A senior official at Hong Kong’s Mandatory Provident Fund Authority has dismissed the possibility of allowing scheme members access to direct investments such as equities and bonds via self-directed accounts in the near future.

Asked the question at the Global Retirement Savings Conference in Hong Kong last week, Darren McShane, executive director for regulation and policy at the MPF Authority, said: “No chance.”

After State Street Global Advisors received regulatory approval to allow MPF scheme providers access to its gold exchange-traded fund earlier this year, some market participants said the next logical step for Hong Kong’s defined contribution plan would be direct access to a variety of asset classes via a self-managed account. This is an option available from some pensions.

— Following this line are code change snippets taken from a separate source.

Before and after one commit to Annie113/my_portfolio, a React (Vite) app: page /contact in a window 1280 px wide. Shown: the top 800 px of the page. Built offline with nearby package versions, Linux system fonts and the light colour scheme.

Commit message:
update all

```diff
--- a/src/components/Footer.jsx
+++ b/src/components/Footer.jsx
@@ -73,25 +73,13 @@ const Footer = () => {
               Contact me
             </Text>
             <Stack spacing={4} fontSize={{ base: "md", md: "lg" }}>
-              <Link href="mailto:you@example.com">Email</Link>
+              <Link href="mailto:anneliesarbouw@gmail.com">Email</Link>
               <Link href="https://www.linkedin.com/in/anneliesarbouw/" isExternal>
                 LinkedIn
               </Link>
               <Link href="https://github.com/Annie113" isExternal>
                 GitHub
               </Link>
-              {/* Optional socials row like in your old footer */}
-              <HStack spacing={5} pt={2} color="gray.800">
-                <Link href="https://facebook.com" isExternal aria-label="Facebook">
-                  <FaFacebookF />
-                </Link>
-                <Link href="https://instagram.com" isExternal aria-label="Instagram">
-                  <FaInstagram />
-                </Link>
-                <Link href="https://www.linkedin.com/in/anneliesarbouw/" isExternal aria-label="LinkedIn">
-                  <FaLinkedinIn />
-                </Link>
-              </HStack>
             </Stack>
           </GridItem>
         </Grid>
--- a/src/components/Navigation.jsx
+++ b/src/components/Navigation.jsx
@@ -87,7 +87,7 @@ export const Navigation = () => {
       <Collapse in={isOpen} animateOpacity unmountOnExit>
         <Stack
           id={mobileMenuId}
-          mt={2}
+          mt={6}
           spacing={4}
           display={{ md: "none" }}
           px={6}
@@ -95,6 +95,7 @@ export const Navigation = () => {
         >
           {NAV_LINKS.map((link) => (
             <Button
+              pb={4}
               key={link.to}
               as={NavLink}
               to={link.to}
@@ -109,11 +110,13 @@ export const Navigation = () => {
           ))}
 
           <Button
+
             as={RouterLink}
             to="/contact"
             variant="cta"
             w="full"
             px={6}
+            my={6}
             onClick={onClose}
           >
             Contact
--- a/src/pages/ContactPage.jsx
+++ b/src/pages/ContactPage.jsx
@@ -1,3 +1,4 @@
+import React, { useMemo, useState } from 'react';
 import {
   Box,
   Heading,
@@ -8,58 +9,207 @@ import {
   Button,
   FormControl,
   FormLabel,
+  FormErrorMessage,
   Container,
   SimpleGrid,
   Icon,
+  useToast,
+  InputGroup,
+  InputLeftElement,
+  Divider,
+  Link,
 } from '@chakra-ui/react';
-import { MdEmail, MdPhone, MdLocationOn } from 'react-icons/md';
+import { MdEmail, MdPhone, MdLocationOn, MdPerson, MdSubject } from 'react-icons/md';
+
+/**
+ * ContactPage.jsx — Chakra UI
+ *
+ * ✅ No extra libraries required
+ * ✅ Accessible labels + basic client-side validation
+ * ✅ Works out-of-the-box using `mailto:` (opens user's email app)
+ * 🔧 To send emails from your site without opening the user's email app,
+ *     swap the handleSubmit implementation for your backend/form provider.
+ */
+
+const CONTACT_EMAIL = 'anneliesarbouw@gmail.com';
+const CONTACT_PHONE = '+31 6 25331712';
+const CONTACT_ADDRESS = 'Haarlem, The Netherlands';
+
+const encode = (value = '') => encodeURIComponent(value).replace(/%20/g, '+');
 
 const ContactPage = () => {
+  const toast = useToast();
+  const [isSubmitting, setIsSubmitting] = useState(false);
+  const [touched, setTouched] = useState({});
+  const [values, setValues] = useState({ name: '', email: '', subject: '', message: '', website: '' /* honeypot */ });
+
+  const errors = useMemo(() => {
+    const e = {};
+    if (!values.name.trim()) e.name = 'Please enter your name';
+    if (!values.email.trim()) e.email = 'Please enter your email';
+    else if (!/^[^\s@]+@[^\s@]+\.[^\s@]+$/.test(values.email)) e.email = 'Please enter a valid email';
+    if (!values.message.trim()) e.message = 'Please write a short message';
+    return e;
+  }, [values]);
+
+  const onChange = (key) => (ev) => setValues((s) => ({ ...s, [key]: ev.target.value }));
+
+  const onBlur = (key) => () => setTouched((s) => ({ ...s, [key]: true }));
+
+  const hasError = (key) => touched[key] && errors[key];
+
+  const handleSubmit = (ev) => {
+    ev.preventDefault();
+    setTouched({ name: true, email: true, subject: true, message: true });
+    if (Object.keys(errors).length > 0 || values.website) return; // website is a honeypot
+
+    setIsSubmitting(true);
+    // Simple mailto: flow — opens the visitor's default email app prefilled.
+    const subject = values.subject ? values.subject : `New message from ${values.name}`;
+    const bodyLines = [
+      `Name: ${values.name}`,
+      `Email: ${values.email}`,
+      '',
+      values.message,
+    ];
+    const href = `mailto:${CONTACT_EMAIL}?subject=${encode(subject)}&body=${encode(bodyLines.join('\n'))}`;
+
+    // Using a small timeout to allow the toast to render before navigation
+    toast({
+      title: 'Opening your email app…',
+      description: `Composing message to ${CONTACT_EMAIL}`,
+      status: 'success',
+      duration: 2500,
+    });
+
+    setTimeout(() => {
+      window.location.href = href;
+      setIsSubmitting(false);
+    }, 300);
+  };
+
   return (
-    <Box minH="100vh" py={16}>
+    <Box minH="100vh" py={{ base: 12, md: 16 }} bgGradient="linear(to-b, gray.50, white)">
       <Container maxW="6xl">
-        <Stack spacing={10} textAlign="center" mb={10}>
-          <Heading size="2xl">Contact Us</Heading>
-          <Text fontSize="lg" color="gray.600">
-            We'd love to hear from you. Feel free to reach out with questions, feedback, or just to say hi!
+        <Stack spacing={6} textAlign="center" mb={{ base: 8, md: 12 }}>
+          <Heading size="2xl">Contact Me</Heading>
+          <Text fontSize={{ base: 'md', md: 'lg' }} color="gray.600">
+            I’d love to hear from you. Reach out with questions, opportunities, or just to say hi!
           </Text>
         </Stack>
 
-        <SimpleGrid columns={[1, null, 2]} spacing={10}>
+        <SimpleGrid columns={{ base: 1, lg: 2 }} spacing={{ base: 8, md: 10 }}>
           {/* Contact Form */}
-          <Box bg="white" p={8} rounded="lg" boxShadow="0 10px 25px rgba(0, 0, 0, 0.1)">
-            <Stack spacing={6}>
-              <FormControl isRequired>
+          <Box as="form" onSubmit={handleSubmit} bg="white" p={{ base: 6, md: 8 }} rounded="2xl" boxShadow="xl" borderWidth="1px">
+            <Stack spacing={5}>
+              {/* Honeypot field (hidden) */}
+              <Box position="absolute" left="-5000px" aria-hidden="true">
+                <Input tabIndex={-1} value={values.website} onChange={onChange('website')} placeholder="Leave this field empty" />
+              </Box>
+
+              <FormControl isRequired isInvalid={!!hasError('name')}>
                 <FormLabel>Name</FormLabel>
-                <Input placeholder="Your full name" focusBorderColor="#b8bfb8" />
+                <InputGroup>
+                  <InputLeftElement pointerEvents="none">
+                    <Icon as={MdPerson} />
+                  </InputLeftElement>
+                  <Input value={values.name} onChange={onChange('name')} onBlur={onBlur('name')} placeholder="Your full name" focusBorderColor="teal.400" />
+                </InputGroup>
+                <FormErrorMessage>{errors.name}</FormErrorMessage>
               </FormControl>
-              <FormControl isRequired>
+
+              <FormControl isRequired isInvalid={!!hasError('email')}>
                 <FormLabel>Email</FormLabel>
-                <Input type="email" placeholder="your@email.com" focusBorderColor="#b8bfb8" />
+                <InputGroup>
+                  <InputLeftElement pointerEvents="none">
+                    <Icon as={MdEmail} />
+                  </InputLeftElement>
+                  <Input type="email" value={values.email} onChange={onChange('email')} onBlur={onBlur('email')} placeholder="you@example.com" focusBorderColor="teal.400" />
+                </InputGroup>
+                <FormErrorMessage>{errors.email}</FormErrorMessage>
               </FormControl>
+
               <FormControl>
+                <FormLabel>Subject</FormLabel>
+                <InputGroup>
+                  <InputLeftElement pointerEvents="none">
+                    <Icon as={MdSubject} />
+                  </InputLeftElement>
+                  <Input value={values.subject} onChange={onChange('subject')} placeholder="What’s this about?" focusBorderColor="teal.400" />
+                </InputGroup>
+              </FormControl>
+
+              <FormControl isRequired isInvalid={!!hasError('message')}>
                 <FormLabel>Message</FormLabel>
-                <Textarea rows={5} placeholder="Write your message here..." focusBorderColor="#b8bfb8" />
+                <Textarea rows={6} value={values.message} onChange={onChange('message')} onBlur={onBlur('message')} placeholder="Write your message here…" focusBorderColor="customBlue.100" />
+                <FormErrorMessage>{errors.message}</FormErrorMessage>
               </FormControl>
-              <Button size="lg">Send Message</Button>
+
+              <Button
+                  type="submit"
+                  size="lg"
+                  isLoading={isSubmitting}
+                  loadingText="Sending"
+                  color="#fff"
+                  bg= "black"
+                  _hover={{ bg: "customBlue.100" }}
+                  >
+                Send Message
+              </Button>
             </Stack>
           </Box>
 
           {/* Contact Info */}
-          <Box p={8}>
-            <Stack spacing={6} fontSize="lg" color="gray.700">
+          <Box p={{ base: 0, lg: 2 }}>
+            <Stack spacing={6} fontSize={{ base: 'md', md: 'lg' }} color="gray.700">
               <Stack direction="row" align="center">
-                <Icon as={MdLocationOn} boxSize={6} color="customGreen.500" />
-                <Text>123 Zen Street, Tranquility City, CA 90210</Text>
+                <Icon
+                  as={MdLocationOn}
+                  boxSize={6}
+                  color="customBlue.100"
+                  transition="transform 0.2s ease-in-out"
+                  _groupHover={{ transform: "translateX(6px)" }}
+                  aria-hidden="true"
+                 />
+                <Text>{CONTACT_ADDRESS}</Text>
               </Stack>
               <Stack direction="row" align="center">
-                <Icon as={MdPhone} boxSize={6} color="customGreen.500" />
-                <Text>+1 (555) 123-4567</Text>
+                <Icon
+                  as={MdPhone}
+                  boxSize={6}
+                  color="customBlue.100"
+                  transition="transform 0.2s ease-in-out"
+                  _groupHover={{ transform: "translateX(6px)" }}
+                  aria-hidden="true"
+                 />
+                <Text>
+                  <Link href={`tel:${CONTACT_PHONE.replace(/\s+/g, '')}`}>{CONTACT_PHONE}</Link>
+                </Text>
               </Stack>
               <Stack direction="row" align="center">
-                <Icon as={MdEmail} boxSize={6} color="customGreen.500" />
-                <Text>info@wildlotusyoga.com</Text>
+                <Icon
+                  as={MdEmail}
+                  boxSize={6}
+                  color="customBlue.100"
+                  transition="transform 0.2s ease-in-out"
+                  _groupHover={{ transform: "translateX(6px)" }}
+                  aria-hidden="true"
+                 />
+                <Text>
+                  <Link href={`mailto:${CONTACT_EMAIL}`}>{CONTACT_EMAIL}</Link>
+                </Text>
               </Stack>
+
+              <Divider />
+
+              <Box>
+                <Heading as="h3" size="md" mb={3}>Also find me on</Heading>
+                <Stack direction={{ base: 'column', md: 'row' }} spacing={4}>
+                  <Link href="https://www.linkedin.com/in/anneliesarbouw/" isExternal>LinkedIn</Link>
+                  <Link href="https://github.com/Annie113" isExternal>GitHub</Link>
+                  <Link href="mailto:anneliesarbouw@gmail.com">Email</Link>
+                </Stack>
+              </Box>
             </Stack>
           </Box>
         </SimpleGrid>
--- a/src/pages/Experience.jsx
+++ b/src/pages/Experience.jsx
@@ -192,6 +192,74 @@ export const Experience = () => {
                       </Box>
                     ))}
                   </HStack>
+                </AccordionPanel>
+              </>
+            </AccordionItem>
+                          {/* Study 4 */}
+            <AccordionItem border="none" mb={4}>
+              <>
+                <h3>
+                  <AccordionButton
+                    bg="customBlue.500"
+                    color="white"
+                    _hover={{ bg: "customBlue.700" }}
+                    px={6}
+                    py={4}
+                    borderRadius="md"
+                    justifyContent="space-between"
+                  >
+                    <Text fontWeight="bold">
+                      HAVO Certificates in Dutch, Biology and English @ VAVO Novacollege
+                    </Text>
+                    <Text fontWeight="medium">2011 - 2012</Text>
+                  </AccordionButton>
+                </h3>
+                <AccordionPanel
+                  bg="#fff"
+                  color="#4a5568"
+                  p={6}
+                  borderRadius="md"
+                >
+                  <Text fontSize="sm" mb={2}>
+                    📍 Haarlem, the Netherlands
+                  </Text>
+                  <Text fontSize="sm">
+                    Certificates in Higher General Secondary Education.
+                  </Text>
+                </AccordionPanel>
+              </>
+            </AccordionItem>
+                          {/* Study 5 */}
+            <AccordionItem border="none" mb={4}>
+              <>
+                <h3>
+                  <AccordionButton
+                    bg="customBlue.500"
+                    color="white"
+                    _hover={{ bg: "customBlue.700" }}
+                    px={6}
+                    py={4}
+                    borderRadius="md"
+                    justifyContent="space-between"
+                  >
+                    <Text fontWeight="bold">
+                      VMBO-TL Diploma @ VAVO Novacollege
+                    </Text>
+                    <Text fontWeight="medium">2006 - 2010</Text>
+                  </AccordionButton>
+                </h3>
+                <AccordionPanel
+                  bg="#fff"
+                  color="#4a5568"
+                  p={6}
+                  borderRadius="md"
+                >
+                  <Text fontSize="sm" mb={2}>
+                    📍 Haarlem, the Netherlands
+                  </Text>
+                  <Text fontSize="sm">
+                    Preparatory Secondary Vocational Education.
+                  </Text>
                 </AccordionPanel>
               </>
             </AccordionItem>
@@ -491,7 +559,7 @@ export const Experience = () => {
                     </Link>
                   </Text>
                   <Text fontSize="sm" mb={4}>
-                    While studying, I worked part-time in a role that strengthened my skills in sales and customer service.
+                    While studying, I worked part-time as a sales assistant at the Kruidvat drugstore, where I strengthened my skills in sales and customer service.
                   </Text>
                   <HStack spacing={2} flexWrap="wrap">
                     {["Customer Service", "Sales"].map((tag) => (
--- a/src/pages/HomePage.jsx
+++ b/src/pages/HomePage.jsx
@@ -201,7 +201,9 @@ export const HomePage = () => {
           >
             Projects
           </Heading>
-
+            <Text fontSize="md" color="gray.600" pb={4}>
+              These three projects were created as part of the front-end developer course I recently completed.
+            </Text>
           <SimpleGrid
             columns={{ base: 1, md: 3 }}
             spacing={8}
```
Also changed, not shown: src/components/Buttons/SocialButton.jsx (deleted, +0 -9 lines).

Since the MPF allows providers access to the SsgA's SPDR Gold Shares ETF, some argue that direct gold purchases – with banks acting as custodians – should be made possible, with direct investment into equities, bonds and high-interest savings accounts via a self-managed account not far off.

But McShane told attendees that this is not on the cards for the HK$455 billion ($58.7 billion) fund.

“We use funds for very good reasons,” McShane said, speaking at the conference. “They do provide efficiencies, [market] access and management that you don’t get through individual investment assets.”

The MPF monthly contribution is capped at HK$2,500 ($322), which significantly limits the equity universe an individual can buy, as equities are traded in varying blocks sizes. There are also brokerage fees to consider, which are not cheap, McShane adds.

“If you go to the market, given the lot sizes in Hong Kong, you’re going to be paying brokers of up to 8% per month,” he notes. “That makes our overall annual fee of 1.7% look pretty good.”

Direct investment into ETFs would also prove difficult as the average MPF contribution of around HK$1,500 per month, only allowing members to invest in 1/15 of an average ETF board lot. As contributors would only be able to purchase small lots, they would in turn incur higher fees charged with every monthly purchase, he adds.

On investing direct in ETFs: “You can’t do it. You'd have to save up the whole year and you still wouldn’t get one lot, so you have to pool it,” McShane tells AsianInvestor on the sidelines. “What is a pool structure? It’s called a fund.”

Then there are regulatory issues that go hand-in-hand with a self-directed scheme, such as withdrawal restrictions and currency hedge.

There are also necessary custodian arrangements that need to be set up as well as implementing the right technology, all of which comes at an expense.

Although there are self-managed pension funds available in markets such as Australia, McShane says that as the MPF's focus is on efficiency and trying to lower costs, “for the time being, we are stuck on the funds structure”.

He adds: “I can’t see that we can get there [on allowing self-directed accounts] soon. It’s not in the agenda at the moment. In the future it is possible, as is the sense that anything is possible.”